(Saved entries)
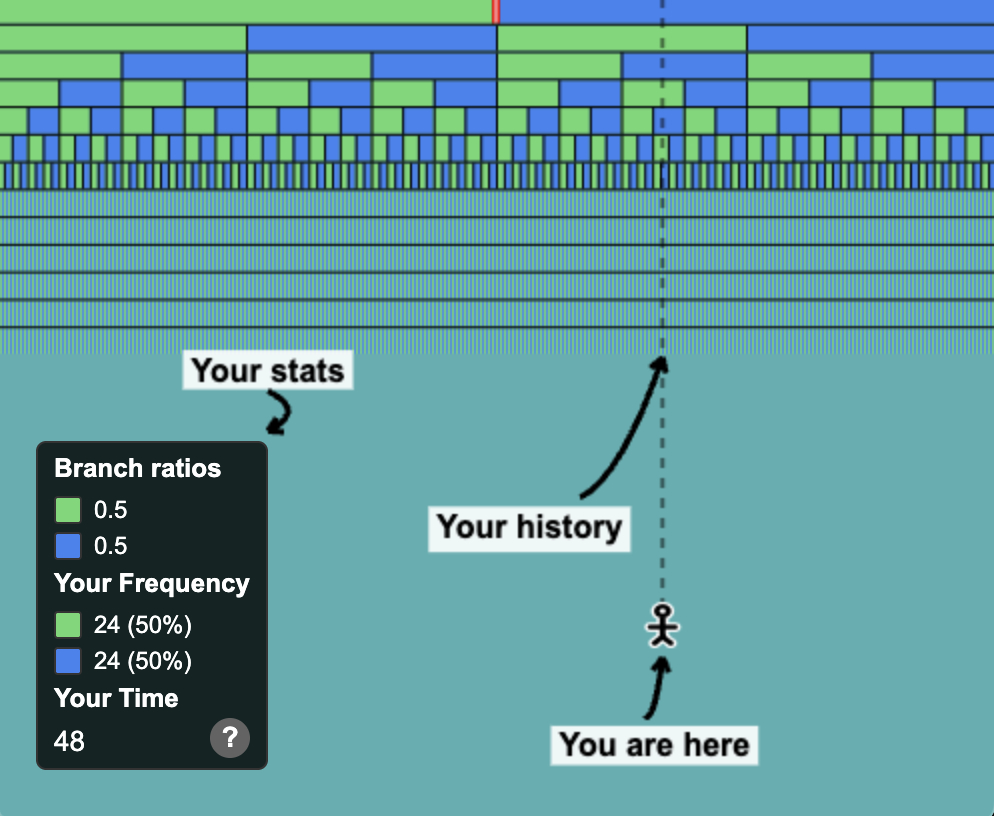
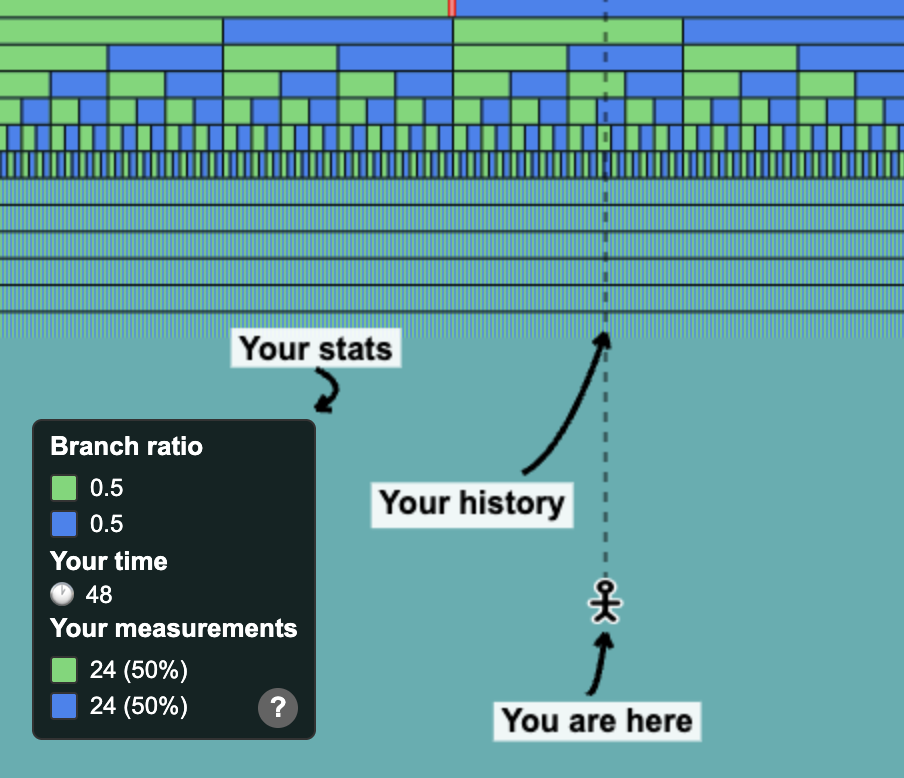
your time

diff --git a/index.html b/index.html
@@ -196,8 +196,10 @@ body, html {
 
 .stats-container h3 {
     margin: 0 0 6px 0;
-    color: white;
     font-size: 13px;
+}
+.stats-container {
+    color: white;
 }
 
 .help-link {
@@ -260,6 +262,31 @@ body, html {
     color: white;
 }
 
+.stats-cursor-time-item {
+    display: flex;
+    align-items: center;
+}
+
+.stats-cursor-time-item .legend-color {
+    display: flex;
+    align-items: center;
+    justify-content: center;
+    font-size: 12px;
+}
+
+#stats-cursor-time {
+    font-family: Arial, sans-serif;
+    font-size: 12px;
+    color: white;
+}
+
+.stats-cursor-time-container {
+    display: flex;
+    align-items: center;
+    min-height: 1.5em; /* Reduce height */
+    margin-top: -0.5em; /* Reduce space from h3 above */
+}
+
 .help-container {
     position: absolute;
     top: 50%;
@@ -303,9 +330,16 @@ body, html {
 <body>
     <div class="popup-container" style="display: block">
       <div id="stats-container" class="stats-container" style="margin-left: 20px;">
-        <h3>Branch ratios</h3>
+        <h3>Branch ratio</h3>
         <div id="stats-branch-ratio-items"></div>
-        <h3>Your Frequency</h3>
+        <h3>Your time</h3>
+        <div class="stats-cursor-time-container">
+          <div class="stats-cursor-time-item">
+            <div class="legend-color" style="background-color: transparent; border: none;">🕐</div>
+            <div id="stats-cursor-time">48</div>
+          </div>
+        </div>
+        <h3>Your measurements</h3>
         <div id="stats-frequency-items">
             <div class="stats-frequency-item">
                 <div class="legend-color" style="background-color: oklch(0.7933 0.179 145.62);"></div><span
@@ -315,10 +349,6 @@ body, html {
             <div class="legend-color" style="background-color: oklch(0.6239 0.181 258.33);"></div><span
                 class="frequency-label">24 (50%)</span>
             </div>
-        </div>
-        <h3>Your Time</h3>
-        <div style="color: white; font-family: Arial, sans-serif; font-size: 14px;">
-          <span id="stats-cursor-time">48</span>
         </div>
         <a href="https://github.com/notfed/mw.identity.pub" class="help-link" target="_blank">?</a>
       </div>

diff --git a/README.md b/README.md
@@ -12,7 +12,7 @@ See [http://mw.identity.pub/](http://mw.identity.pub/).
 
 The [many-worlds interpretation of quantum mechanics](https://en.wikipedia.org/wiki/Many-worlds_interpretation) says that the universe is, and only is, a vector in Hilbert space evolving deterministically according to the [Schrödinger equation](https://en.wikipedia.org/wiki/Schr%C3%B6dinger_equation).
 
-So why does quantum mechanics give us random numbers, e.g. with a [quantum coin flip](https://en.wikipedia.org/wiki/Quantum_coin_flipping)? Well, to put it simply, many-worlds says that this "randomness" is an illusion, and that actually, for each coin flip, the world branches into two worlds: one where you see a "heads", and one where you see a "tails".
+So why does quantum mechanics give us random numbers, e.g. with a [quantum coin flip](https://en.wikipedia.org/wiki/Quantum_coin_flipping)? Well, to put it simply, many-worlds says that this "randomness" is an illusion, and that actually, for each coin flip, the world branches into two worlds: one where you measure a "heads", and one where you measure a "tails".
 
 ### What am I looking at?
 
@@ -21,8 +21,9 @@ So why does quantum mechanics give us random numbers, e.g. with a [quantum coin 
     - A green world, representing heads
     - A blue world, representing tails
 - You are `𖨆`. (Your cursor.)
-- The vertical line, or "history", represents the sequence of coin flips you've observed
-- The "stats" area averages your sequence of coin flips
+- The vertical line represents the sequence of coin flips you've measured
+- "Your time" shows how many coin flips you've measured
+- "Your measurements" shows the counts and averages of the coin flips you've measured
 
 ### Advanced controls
--
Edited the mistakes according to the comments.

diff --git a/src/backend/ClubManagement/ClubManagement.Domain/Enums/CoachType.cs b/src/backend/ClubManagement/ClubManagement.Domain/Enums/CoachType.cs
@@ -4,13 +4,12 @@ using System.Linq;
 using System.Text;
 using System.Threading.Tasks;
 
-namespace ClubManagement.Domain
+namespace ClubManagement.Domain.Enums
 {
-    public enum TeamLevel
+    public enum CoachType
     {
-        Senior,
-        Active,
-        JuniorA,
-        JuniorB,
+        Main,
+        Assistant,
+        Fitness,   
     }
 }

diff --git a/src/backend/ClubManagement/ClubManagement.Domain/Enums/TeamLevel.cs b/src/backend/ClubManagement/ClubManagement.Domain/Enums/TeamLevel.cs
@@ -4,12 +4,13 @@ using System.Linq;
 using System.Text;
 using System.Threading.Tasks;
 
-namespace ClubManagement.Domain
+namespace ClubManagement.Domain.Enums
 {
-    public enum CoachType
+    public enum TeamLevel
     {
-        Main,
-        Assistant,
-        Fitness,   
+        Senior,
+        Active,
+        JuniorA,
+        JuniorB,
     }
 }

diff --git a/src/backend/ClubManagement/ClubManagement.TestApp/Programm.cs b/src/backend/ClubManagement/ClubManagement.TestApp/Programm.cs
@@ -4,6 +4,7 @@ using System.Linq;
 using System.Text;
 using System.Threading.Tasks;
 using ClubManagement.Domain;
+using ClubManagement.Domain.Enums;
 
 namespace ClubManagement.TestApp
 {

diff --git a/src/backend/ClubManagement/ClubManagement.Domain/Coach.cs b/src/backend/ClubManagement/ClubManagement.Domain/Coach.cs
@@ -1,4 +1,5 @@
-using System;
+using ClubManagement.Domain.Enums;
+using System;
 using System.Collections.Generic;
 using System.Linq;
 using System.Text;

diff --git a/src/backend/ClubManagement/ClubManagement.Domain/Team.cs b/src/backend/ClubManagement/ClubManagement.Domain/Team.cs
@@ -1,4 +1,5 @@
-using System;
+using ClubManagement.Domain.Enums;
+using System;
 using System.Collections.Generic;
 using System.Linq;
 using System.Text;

- **Problem to solve**
Return all lines from the entries that contain the string "html".

- **Reply to the exercise**
diff --git a/index.html b/index.html
@@ -196,8 +196,10 @@ body, html {
@@ -260,6 +262,31 @@ body, html {
@@ -303,9 +330,16 @@ body, html {
@@ -315,10 +349,6 @@ body, html {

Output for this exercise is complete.